Exercise
Output exactly the lines that run from the top of the entries to the line holding "commit da6e25cd3b9299084c6b8ed3c0f917206e7a1e39", including both of those lines.

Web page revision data
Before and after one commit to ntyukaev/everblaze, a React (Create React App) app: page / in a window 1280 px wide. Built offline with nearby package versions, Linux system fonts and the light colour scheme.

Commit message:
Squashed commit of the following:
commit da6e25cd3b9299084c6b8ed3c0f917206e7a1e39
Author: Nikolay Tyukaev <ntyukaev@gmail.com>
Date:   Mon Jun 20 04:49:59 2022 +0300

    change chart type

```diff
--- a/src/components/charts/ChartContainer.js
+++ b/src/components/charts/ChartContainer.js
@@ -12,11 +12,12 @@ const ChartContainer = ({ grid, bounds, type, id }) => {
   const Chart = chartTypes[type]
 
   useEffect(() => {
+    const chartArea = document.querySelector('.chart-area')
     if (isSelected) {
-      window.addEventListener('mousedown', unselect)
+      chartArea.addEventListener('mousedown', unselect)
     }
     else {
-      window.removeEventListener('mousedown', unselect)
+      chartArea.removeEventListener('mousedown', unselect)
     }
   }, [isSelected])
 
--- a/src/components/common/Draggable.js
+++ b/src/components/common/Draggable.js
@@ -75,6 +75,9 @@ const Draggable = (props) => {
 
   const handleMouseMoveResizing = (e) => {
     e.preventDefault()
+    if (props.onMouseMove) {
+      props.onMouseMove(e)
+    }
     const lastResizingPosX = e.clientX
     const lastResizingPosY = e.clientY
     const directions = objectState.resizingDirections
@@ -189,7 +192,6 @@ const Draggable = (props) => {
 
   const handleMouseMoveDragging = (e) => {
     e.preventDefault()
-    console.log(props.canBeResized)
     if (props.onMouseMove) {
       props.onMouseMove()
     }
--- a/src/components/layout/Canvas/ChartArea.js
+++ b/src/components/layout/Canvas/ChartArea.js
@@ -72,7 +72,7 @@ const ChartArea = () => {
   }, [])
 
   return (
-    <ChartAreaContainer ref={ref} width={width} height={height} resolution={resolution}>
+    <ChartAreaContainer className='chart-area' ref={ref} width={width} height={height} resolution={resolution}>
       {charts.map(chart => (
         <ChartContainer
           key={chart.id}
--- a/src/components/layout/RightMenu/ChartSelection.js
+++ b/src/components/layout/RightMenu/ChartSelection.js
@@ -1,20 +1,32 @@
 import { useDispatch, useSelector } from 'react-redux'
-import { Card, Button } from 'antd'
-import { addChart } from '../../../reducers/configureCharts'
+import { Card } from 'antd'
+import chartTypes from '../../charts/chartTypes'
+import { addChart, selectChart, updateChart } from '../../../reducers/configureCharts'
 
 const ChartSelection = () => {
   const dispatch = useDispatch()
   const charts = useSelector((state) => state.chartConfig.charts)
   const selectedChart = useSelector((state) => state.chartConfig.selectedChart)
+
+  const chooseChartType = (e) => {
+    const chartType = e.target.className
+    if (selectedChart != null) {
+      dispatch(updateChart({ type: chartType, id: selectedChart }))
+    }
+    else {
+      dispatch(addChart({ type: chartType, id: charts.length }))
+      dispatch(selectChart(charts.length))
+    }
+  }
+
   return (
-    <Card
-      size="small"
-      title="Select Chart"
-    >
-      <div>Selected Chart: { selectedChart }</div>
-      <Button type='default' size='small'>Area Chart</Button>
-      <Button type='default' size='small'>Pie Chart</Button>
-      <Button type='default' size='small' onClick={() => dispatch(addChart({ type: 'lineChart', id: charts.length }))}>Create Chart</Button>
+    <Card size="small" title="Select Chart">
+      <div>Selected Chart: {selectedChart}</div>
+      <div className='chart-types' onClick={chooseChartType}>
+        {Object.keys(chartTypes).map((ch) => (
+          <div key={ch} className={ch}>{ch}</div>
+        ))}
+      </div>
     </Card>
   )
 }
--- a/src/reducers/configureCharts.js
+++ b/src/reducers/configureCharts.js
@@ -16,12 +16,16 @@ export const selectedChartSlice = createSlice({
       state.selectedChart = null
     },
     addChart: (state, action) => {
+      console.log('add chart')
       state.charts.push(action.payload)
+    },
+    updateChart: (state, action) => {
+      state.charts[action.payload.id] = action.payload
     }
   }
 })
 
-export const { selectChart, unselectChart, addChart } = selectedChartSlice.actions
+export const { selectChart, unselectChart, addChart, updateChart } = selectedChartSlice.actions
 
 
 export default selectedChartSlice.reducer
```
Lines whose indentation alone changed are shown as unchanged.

Task result
Before and after one commit to ntyukaev/everblaze, a React (Create React App) app: page / in a window 1280 px wide. Built offline with nearby package versions, Linux system fonts and the light colour scheme.

Commit message:
Squashed commit of the following:
commit da6e25cd3b9299084c6b8ed3c0f917206e7a1e39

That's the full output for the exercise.